    Physiological Measurement 01/2006; 26(6):1019-32. DOI:10.1088/0967-3334/26/6/011 · 1.62 Impact Factor

Publication Stats

669 Citations
90.49 Total Impact Points

Institutions

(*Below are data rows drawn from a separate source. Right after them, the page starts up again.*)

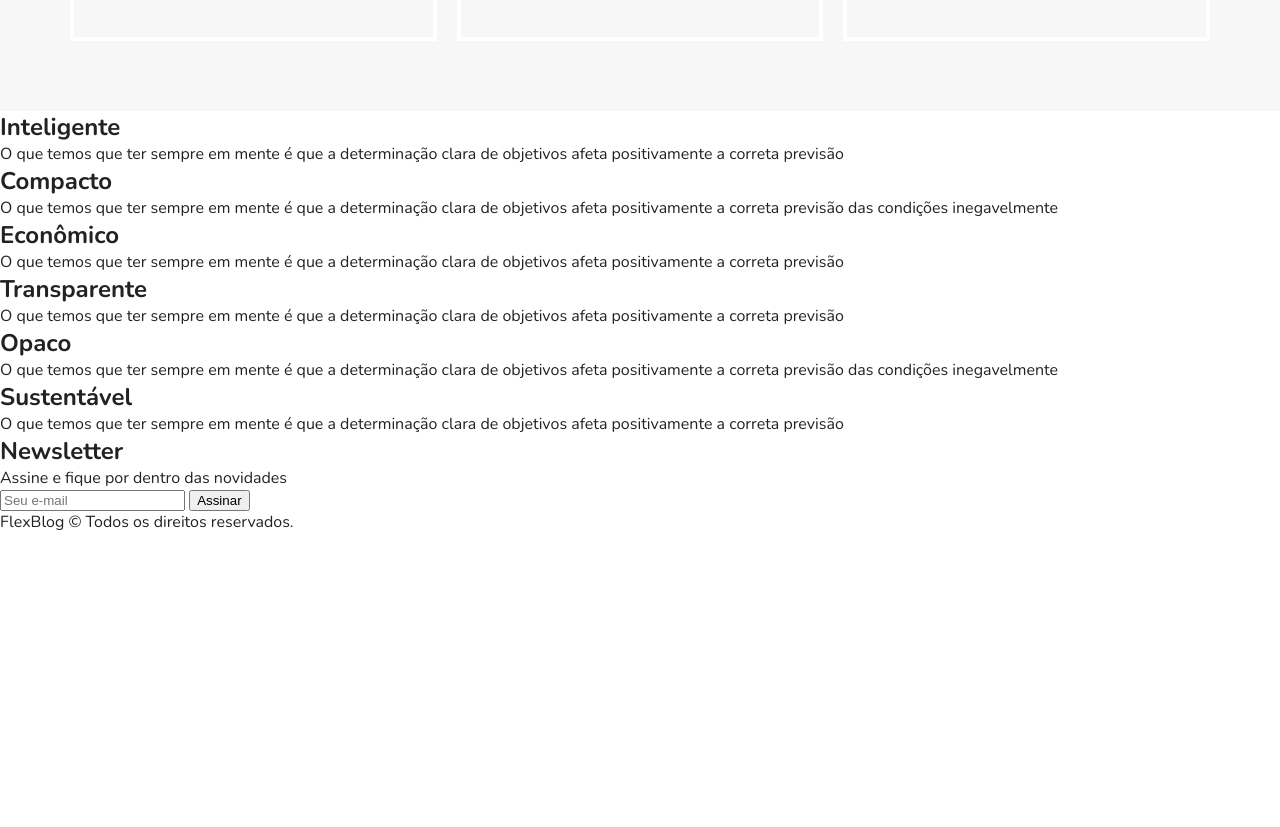
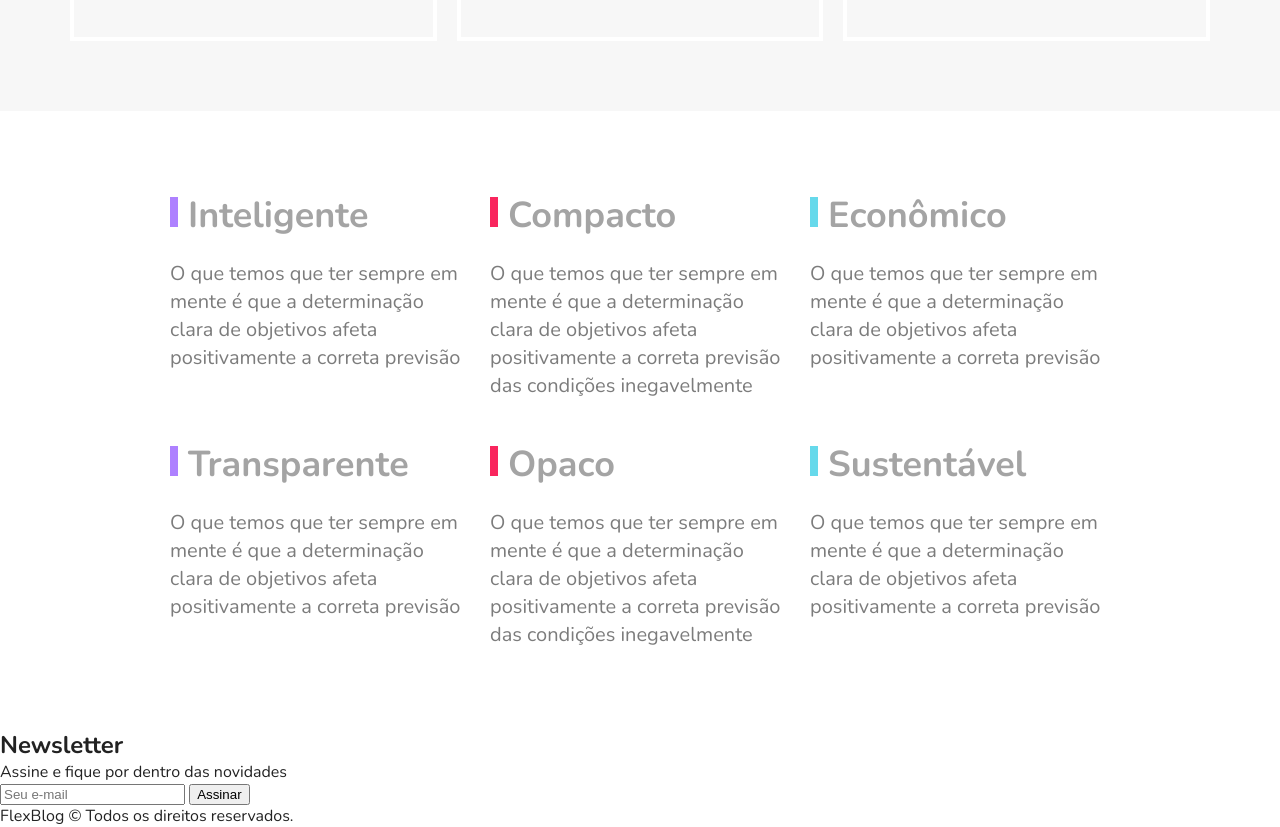
Before and after one commit to CleytonRibeiro38/projeto-html-css-flexbox-responsivo, a plain HTML site: page index.html in a window 1280 px wide. Shown: the part 2477-3304 px from the top of the page. Before the commit the page ends 3010 px from the top, so only its background shows below. Drawn offline with nearby package versions, Linux system fonts and the light colour scheme.

Commit message:
Estilizando Section Qualidade.

```diff
--- a/css/style.css
+++ b/css/style.css
@@ -77,3 +77,12 @@ text-transform: uppercase; font-weight: bold; font-size: 2.25em; padding: 15px 0
         order: -1;
     }
 }
+/*==========SECTION QUALIDADE==========*/
+.qualidade {max-width: 960px; margin: 60px auto; display: flex; flex-wrap: wrap;}
+.qualidade-item {flex: 1 1 300px; margin: 20px 10px;}
+.qualidade-item h2 {font-size: 2.25em; color: #a4a4a4; margin-bottom: 20px;}
+.qualidade-item h2::before {content: ''; display: inline-block; width: 8px; height: 30px; margin-right: 10px;}
+.qualidade-item:nth-of-type(3n+1) h2::before {background: #ae81ff;}
+.qualidade-item:nth-of-type(3n+2) h2::before {background: #f9265e;}
+.qualidade-item:nth-of-type(3n+3) h2::before {background: #66d9eb;}
+.qualidade-item p {font-size: 1.25em; color: #7c7c7c; line-height: 1.4em;}
```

  • 2012
    • University of Glasgow
      Glasgow, Scotland, United Kingdom
  • 2008–2012
    • James Cook University
      Townsville, Queensland, Australia
  • 1993–2008
    • The Newcastle upon Tyne Hospitals NHS Foundation Trust
      • • Department of Neurosurgery
      • • Regional Neurosciences Centre
      Newcastle-on-Tyne, England, United Kingdom
  • 2005
    • Uppsala University Hospital
      • Section for Neurosurgery
      Uppsala, Uppsala, Sweden
  • 1990–2000
    • Newcastle University
      Newcastle-on-Tyne, England, United Kingdom